[Opening PROVIDED RECORDS section]

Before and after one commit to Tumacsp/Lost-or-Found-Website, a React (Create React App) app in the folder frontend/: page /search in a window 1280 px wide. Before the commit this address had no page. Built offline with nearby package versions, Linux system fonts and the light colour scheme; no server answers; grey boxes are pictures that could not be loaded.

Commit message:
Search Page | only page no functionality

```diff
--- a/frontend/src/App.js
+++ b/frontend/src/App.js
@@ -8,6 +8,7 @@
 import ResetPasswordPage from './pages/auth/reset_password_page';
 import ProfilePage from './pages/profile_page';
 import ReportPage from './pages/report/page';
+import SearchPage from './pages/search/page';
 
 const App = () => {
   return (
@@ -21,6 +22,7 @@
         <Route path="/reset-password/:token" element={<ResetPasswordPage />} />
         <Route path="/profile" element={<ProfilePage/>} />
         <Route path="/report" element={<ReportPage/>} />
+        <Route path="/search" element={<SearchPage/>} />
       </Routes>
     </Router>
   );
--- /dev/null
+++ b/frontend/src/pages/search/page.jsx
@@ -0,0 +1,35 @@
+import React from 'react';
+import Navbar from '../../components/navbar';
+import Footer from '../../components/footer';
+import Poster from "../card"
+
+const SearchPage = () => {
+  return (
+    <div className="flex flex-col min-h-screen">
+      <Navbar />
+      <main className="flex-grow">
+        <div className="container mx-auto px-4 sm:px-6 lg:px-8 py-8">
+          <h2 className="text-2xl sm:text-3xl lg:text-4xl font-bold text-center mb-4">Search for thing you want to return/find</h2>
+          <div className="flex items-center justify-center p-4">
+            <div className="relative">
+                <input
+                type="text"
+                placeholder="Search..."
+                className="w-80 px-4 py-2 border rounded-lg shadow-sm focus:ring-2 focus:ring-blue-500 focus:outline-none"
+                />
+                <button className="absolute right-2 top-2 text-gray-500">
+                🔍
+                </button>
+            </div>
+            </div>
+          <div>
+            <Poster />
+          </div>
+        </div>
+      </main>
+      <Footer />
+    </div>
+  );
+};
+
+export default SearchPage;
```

[Closing PROVIDED RECORDS section]
[Opening PROVIDED RECORDS section]

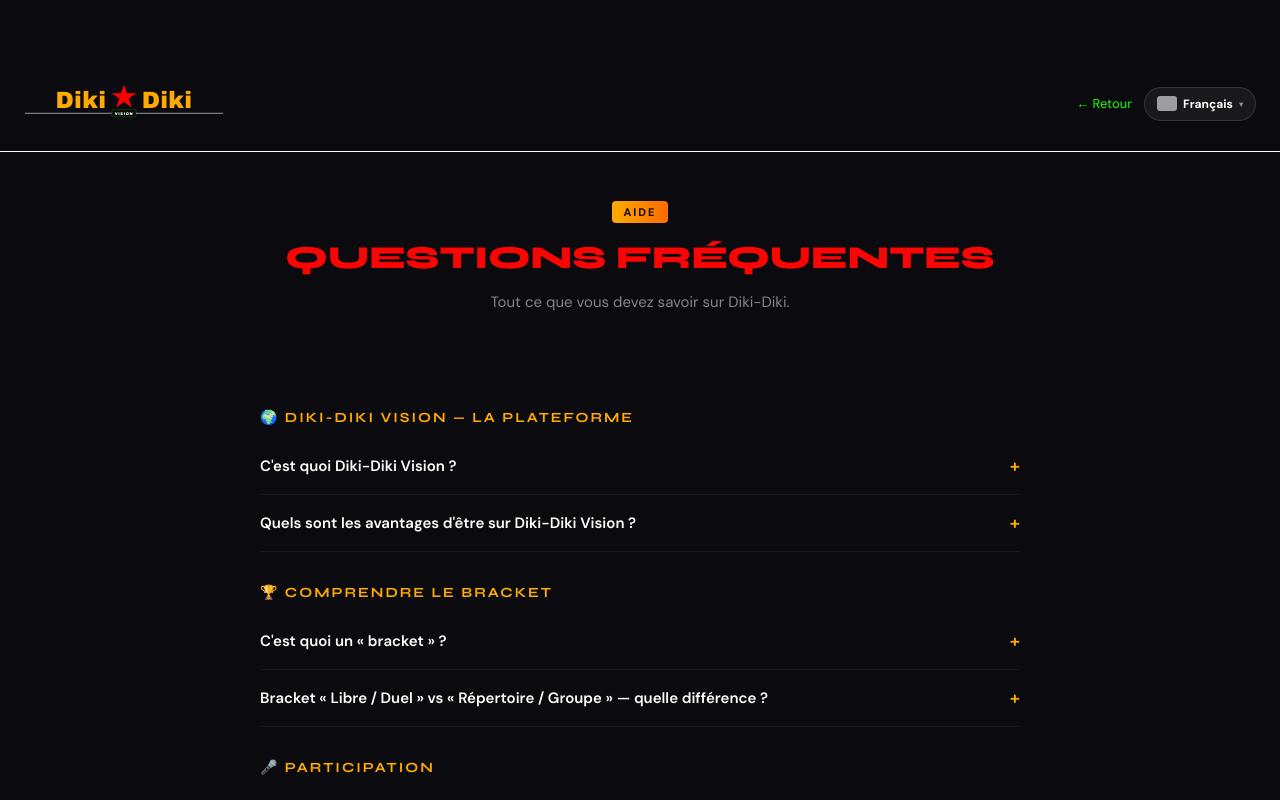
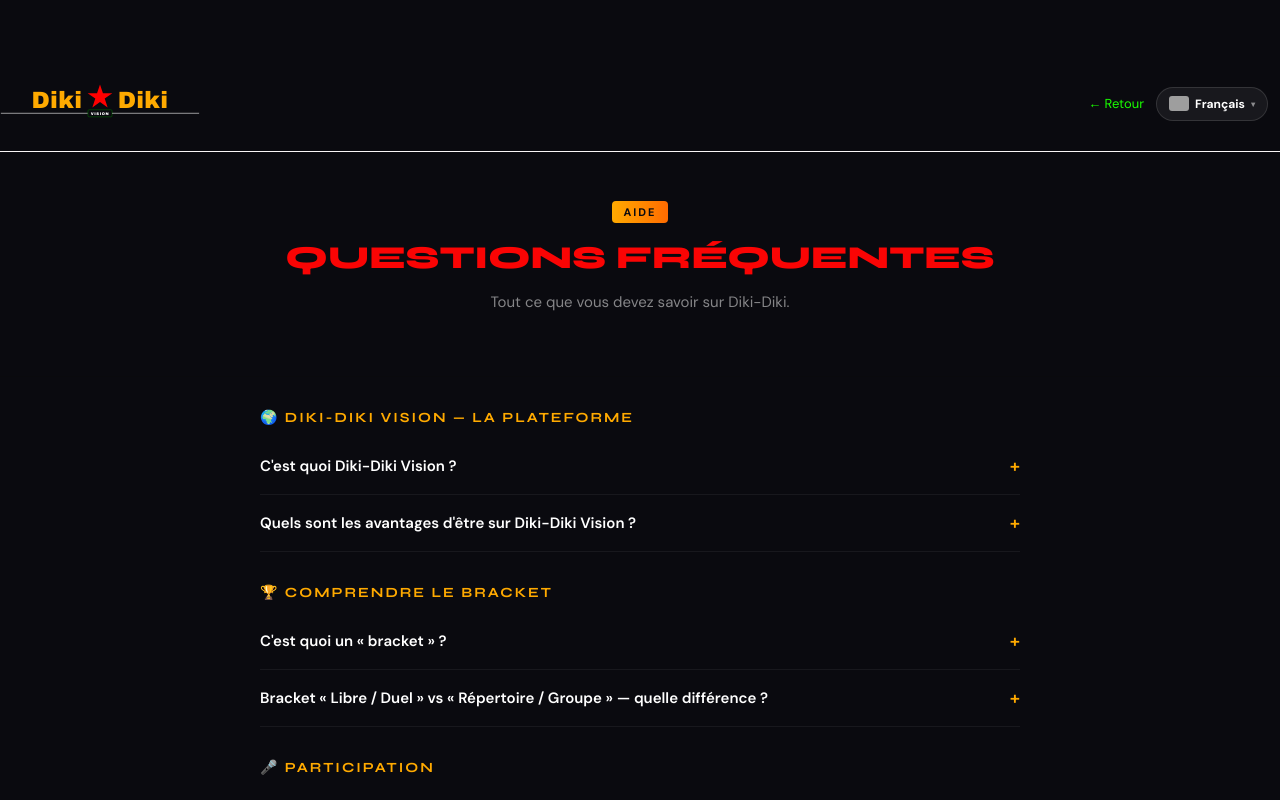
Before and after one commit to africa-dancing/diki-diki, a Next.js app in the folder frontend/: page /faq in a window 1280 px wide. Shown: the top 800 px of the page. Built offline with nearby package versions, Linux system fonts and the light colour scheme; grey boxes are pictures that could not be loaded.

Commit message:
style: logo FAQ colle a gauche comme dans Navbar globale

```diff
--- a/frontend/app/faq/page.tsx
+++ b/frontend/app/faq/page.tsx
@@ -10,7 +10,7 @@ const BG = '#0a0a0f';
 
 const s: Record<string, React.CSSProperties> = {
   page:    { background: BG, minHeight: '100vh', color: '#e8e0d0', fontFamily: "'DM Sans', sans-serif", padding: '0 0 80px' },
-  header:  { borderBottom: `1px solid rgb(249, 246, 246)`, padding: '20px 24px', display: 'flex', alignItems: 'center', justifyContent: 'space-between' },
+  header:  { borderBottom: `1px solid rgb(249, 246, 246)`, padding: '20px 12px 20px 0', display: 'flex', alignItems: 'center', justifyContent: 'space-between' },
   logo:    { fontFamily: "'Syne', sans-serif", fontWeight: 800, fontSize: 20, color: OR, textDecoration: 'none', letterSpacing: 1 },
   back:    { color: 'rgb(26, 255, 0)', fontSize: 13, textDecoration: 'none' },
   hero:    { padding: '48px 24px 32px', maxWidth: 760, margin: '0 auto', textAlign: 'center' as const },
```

[Closing PROVIDED RECORDS section]

ASSIGNED TASK: Where a line of the records above holds the word "center", copy that line.

THE ANSWER:
+          <h2 className="text-2xl sm:text-3xl lg:text-4xl font-bold text-center mb-4">Search for thing you want to return/find</h2>
+          <div className="flex items-center justify-center p-4">
-  header:  { borderBottom: `1px solid rgb(249, 246, 246)`, padding: '20px 24px', display: 'flex', alignItems: 'center', justifyContent: 'space-between' },
+  header:  { borderBottom: `1px solid rgb(249, 246, 246)`, padding: '20px 12px 20px 0', display: 'flex', alignItems: 'center', justifyContent: 'space-between' },
   hero:    { padding: '48px 24px 32px', maxWidth: 760, margin: '0 auto', textAlign: 'center' as const },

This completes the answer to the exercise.